A locking stifle, in vet-speak called ‘upward fixation of the patella’ (UFP), is a rather common problem in horses, and one that is often not recognized, misdiagnosed as general hind leg lameness or overlooked altogether. In less severe cases the horse’s stifle locks intermittently when the horse is moving.
The patella (knee cap) is a mobile structure that glides over the joint surface during locomotion, but can also be locked in position by various ligaments and tendons.
Observe your horse to see if it holds its leg taut, and if it drags the toes of its hoof on the ground behind it. While the causes are not always understood, it's possible to help your horse overcome a locking stifle with time, patience and exercise.
Sticky or Locking Stifle in a Horse - Cause and Treatment 'Sticky Stifle' is a result of a slight problem with the locking mechanism which fixes the stifle joint and allows the horse to stand sleeping - as a result, the rest of the horse's hind leg is affected. However, in older or poorly developed horses, if the stifle locks regularly and movement is hampered as a result, intervention may be necessary. by Stefanie Reinhold. In its most mild form stifle lock can be quite difficult to diagnose.
Print.
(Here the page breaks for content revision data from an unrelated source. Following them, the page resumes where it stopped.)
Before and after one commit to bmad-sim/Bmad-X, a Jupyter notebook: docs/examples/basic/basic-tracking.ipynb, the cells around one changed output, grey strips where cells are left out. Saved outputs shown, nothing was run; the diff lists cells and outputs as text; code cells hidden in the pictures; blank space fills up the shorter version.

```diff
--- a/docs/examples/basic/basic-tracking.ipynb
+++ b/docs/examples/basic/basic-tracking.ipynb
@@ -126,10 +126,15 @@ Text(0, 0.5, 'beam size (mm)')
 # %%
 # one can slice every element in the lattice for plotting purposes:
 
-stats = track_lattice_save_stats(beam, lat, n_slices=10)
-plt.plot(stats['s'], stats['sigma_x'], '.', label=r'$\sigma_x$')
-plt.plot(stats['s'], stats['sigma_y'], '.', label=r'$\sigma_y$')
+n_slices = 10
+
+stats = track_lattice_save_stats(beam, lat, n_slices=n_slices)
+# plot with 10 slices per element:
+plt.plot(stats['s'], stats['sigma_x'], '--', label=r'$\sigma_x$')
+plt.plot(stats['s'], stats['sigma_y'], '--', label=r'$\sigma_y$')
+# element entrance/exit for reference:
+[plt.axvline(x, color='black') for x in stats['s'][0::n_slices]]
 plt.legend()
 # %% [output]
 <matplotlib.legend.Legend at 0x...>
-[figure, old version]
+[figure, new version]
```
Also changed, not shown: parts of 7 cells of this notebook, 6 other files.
In horses with this condition, one of the ligaments in the kneecap catches over the inner ridge of the femur.
The lameness can be on one or both sides, depending on if one or both stifles are affected. Upward fixation of the patella occurs in two main classes of horse: a) Young horses who are immature and not in regular work. In one study 1 that looked at treatments for locking stifles, 40% of horses with locking stifles showed complete recovery, and 20% had marked improvement following corrective shoeing. Rest will be recommended in order to alleviate the swelling and provide the opportunity for the joint to begin to heal. This causes the hind limb to be locked while extended. While the causes are not always understood, it’s possible to help your horse overcome a locking stifle with time, patience and exercise. I have owned her almost 4 years now and since I brought her home Sticky or Locking Stifle in a Horse - Cause and Treatment 'Sticky Stifle' is a result of a slight problem with the locking mechanism which fixes the stifle joint and allows the horse to stand sleeping - as a result, the rest of the horse's hind leg is affected. The horse's stifle is akin to a human knee, and it usually bends forward. The stifle is not meant to lock up while the horse is walking or exercising.
Sometimes this locking mechanism in the stifle gets "stuck" and the horse or pony drags his hind leg and toe. Understanding Locking Stifles.
Horses may also present with milder forms of the condition and not have the obvious extension. If your horse is experiencing symptoms such as stumbling, swelling of the limb, or lameness, he should be seen by an equine veterinarian. I am beginning to suspect Tillie may have a stifle problem - namely locking stifle.